  5. 5.

    Motoneuron A32F-S gives rise to facilitating EJPs in M32F but non-facilitating EJPs in M32S. Paradoxically this motoneuron does not produce any tension in M32S but at 100 Hz does produce large, possibly electrogenic, responses in M32F which are accompanied by twitch contractions.

     
  6. 6.

    The behavioural role of particular antennular motoneurons is discussed and compared with previously published data on the hermit crab antennule.

     

Keywords

Muscle Fibre Mechanical Response Muscle Group Distal Segment Hermit Crab 
These keywords were added by machine and not by the authors. This process is experimental and the keywords may be updated as the learning algorithm improves.

Abbreviations

E.J.P.

excitatory junction potential

Preview

Unable to display preview. Download preview PDF.

Unable to display preview. Download preview PDF.

References

  1. Atwood HL (1973) An attempt to account for the diversity of crustacean muscles. Am Zool 13:235–378Google Scholar
  2. Atwood HL, Hoyle G (1965) A further study of the paradox phenomenon of crustacean muscle. J Physiol 181:225–234Google Scholar
  3. Atwood HL, Hoyle G, Smyth T (1965) Electrical and mechanical responses of single innervated crab-muscle fibres. J Physiol 180:449–482Google Scholar
  4. Frank E (1973) Matching of facilitation at the neuromuscular junction of the lobster: A possible case for influence of muscle on nerve. J Physiol 233:635–658Google Scholar
  5. Hoyle G, Wiersma CAG (1958) Coupling of membrane potential to contraction in crustacean muscles. J Physiol 143:441–453Google Scholar
  6. Maynard DM, Dingle H (1963) An effect of eyestalk ablation on antennular function in the spiny lobster,Panulirus argus. Z Vergl Physiol 46:515–540Google Scholar
  7. Reuben JP, Brandt PW, Garcia H, Grundfest H (1967) Excitation-contraction coupling in crayfish. Am Zool 7:623–646Google Scholar
  8. Schmitt BC, Ache BW (1979) Olfaction: Responses of a decapod crustacean are enhanced by flicking. Science 205:204–206Google Scholar
  9. Snow PJ (1973a) The antennular activities of the hermit crab,Pagurus alaskensis (Benedict). J Exp Biol 58:745–765Google Scholar
  10. Snow PJ (1973b) The motor innervation and musculature of the hermit crab,Pagurus alaskensis (Benedict). J Exp Biol 58:767–784Google Scholar
  11. Snow PJ (1975) Patterns of activity in the antennular motoneurons of the hermit crab,Pagurus alaskensis (Benedict). J Exp Biol 63:1–15Google Scholar
  12. Snow PJ (1980) The motor innervation and the musculature of the antennule of the Australian mud crab,Scylla serrata (Forskal) (Portunoidea, Brachyura). Proc R Soc Lond [Biol] 207:219–237Google Scholar
  13. Wiersma CAG, Harreveld A van (1938) The influence of the frequency of stimulation on the slow and the fast contraction in crustacean muscle.
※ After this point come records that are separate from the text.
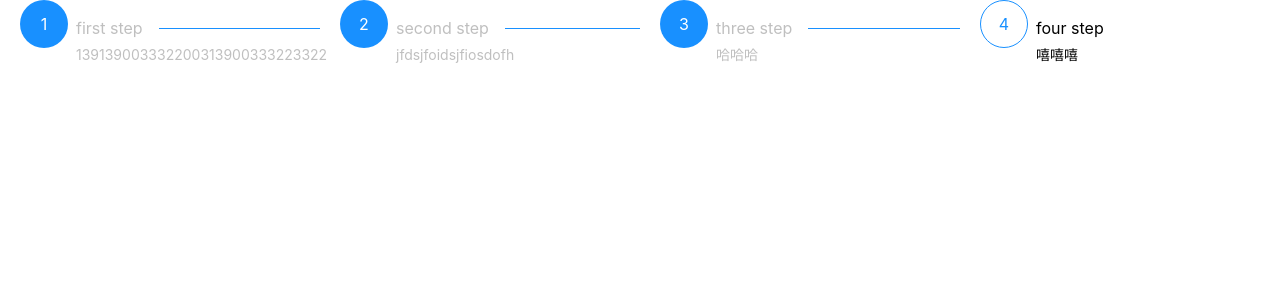
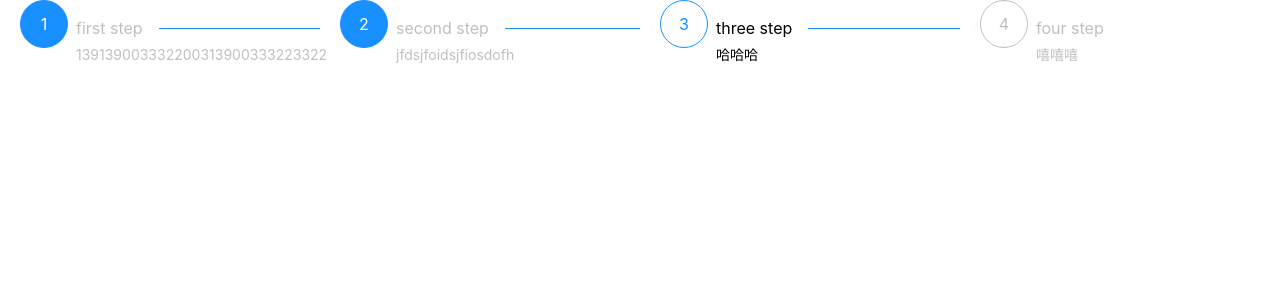
Before and after one commit to jinchengz2022/gingergarlic-ui, a React (Create React App) app: page / in a window 1280 px wide. Shown: the top 300 px of the page. Built offline with nearby package versions, Linux system fonts and the light colour scheme.

Commit message:
style: 步骤条样式修改

```diff
--- a/src/App.tsx
+++ b/src/App.tsx
@@ -8,7 +8,7 @@ const p = (a: any) => {
 }
   return (
     <div>
-      <Steps current={4} onChange={p}>
+      <Steps current={3} onChange={p}>
         <Steps.Step title='first step' description='139139003332200313900333223322'/>
         <Steps.Step title='second step' description='jfdsjfoidsjfiosdofh'/>
         <Steps.Step title='three step' description='哈哈哈'/>
--- a/src/components/steps/Step.tsx
+++ b/src/components/steps/Step.tsx
@@ -28,14 +28,7 @@ export const Step: FC<StepProps> = props => {
   const [stepCurrent, updateCurrent] = React.useState(current ?? 1);
   // const [stepState, updateState] = React.useState(state);
 
-  const stepStateClasses = classNames('step-state', {
-    'step-finish': index! + 1 < stepCurrent,
-    'step-process': (index! + 1 === stepCurrent) ||
-      (stepCurrent === 1) ||
-      (stepCurrent === childrenLen),
-    'step-error': state === 'error',
-    'step-wait': index! + 1 > stepCurrent,
-  })
+  const stepStateClasses = classNames('step-state')
 
   const stepDescClasses = classNames('step-desc', {
     'step-desc-error': state === 'error',
@@ -58,9 +51,55 @@ export const Step: FC<StepProps> = props => {
     updateCurrent(index! + 1);
   }
 
+
+  const cur = React.useMemo(() => {
+    const a: Record<any, boolean> = {
+      'step-finish': state === 'error' ? false : index! + 1 < stepCurrent,
+      'step-process': state === 'error' ? false : (index! + 1 === current),
+      'step-error': state === 'error',
+      'step-wait': state === 'error' ? false : index! + 1 > stepCurrent,
+    };
+    console.log(a);
+
+    const curState = Object.keys(a).filter((s) => a[s] ?? s);
+    return curState
+  }, [stepCurrent])
+
+  const statusObject: any = {
+    'step-finish': {
+      color: '#fff',
+      backgroundColor: '#1890ff'
+    },
+    'step-process': {
+      border: '1px solid #1890ff',
+      color: '#1890ff'
+    },
+    'step-error': {
+      border: '1px solid #f00',
+      color: '#f00'
+    },
+    'step-wait': {
+      border: '1px solid rgba(0, 0, 0, .25)',
+      color: 'rgba(0, 0, 0, .25)'
+    }
+  }
+  console.log(cur);
+
+  // TODO: 把子元素写成数组形式，current改变才能触发其他元素改变
+
   return (
     <div className='step'>
-      {icon ?? <div className={stepStateClasses} onClick={changeStep}>{index! + 1}</div>}
+      {icon ?? <div
+        className={stepStateClasses}
+        onClick={changeStep}
+        style={{
+          border: statusObject[cur[0]]?.border,
+          color: statusObject[cur[0]]?.color,
+          backgroundColor: statusObject[cur[0]]?.backgroundColor,
+        }}
+      >
+        {index! + 1}
+      </div>}
       <div className='step-wrapper'>
         <div className={stepTitleClasses}>{title}</div>
         <div className={stepDescClasses}>{description}</div>
```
Physiol Zool 11:75–81Google Scholar
  14. Wiersma CAG, Ripley SH (1952) Innervation patterns of crustacean limbs. Physiol Comp Eocol 2:391–405Google Scholar

Copyright information
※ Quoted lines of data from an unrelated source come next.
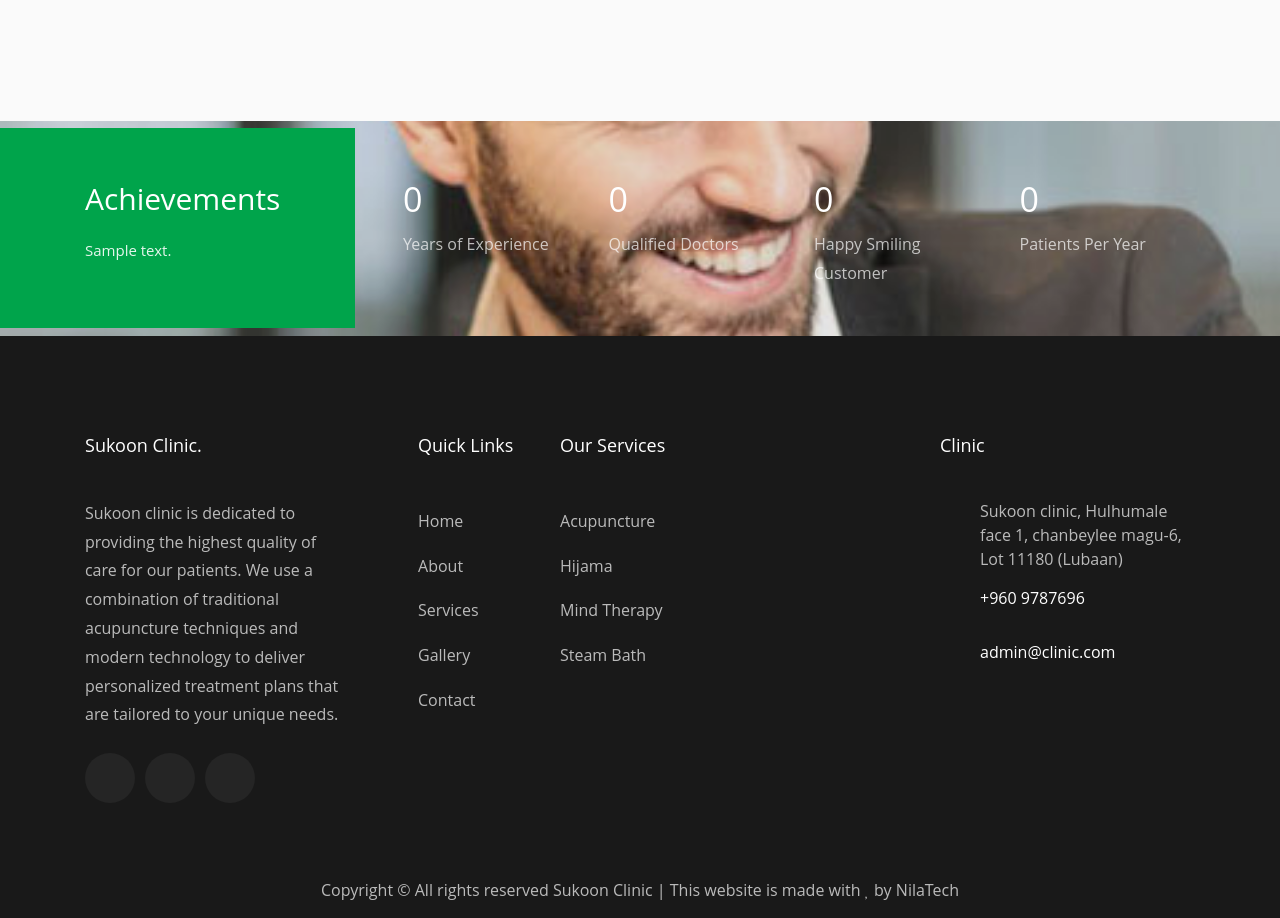
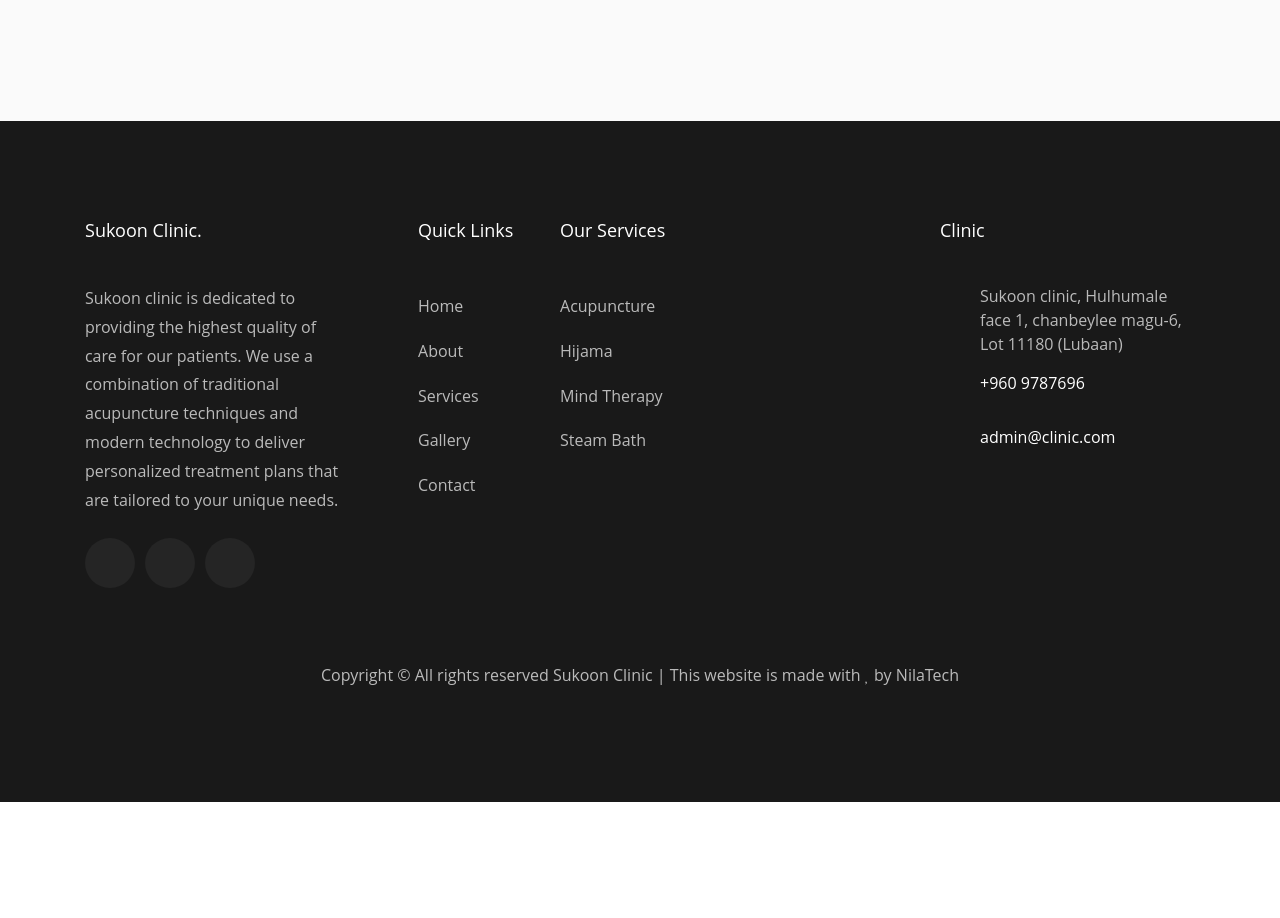
Before and after one commit to vishnuur/sukoon, a React (Vite) app: page /about in a window 1280 px wide. Shown: the part 4420-5338 px from the top of the page. After the commit the page ends 5222 px from the top, so only its background shows below. Built offline with nearby package versions, Linux system fonts and the light colour scheme; a web font is replaced by a local one.

Commit message:
Hid achievments

```diff
--- a/src/Pages/About/index.jsx
+++ b/src/Pages/About/index.jsx
@@ -401,7 +401,7 @@
         </div>
       </section>
 
-      <section
+      {/* <section
         className="ftco-section ftco-counter img"
         id="section-counter"
         style={{ backgroundImage: `url(${bg3})` }}
@@ -461,7 +461,7 @@
             </div>
           </div>
         </div>
-      </section>
+      </section> */}
     </div>
   );
 }
--- a/src/Pages/Home/index.jsx
+++ b/src/Pages/Home/index.jsx
@@ -473,8 +473,8 @@
         </div>
       </section>
 
-      <section className="ftco-section ftco-services"></section>
-      <section
+      {/* <section className="ftco-section ftco-services"></section> */}
+      {/* <section
         className="ftco-section ftco-counter img"
         id="section-counter"
         style={{ backgroundImage: `url(${bgImage})` }}
@@ -534,7 +534,7 @@
             </div>
           </div>
         </div>
-      </section>
+      </section> */}
 
       <section className="ftco-section">
         <div className="container">
--- a/src/Pages/Services/index.jsx
+++ b/src/Pages/Services/index.jsx
@@ -216,7 +216,7 @@
         </div>
       </section>
 
-      <section
+      {/* <section
         className="ftco-section ftco-counter img"
         id="section-counter"
         style={{ backgroundImage: ` url(${bg1})` }}
@@ -279,7 +279,7 @@
             </div>
           </div>
         </div>
-      </section>
+      </section> */}
 
       <section className="ftco-section">
         <div className="container">
```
© Springer-Verlag 1981

Authors and Affiliations

  • P. J. Snow
    • 1
  1. 1.Department of Neurobiology, Research School of Biological SciencesAustralian National UniversityCanberra CityAustralia

Personalised recommendations